Structured diff data:
======

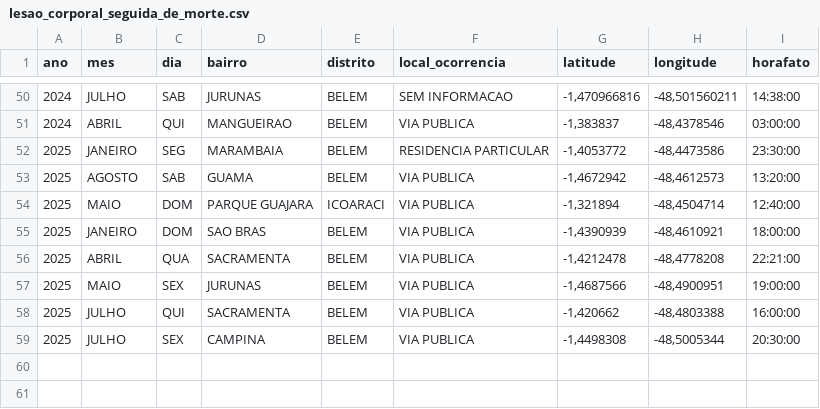
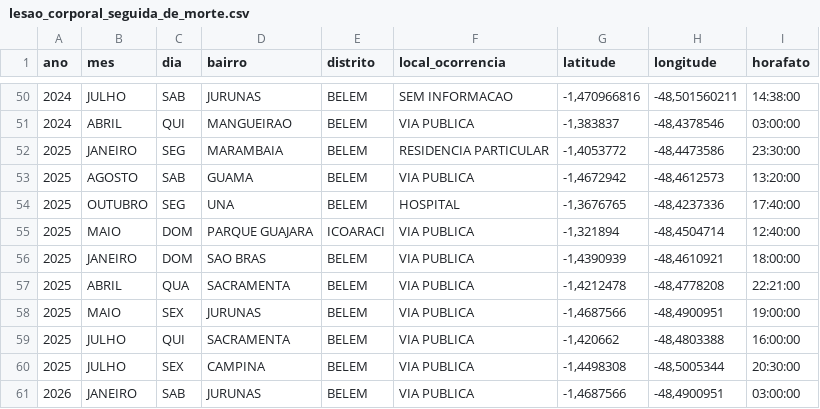
Before and after one commit to victorsantiago/segup_pamaps, a CSV file: data/lesao_corporal_seguida_de_morte.csv, drawn as a sheet; only a part is shown, gaps mark what is left out; the diff names each change by its address in the sheet, - before the commit and + after, or states it on an @@ line.

```diff
--- a/data/lesao_corporal_seguida_de_morte.csv
+++ b/data/lesao_corporal_seguida_de_morte.csv
+row 54: 2025 | OUTUBRO | SEG | UNA | BELEM | HOSPITAL | -1,3676765 | -48,4237336 | 17:40:00
+row 61: 2026 | JANEIRO | SAB | JURUNAS | BELEM | VIA PUBLICA | -1,4687566 | -48,4900951 | 03:00:00
```
Also changed, not shown: data/estupro.csv, data/feminicidio.csv, 8 other files.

======

▸ Task objective
Select all lines with the word "shown" from the entries above.

▸ Solution to this exercise
Before and after one commit to victorsantiago/segup_pamaps, a CSV file: data/lesao_corporal_seguida_de_morte.csv, drawn as a sheet; only a part is shown, gaps mark what is left out; the diff names each change by its address in the sheet, - before the commit and + after, or states it on an @@ line.
Also changed, not shown: data/estupro.csv, data/feminicidio.csv, 8 other files.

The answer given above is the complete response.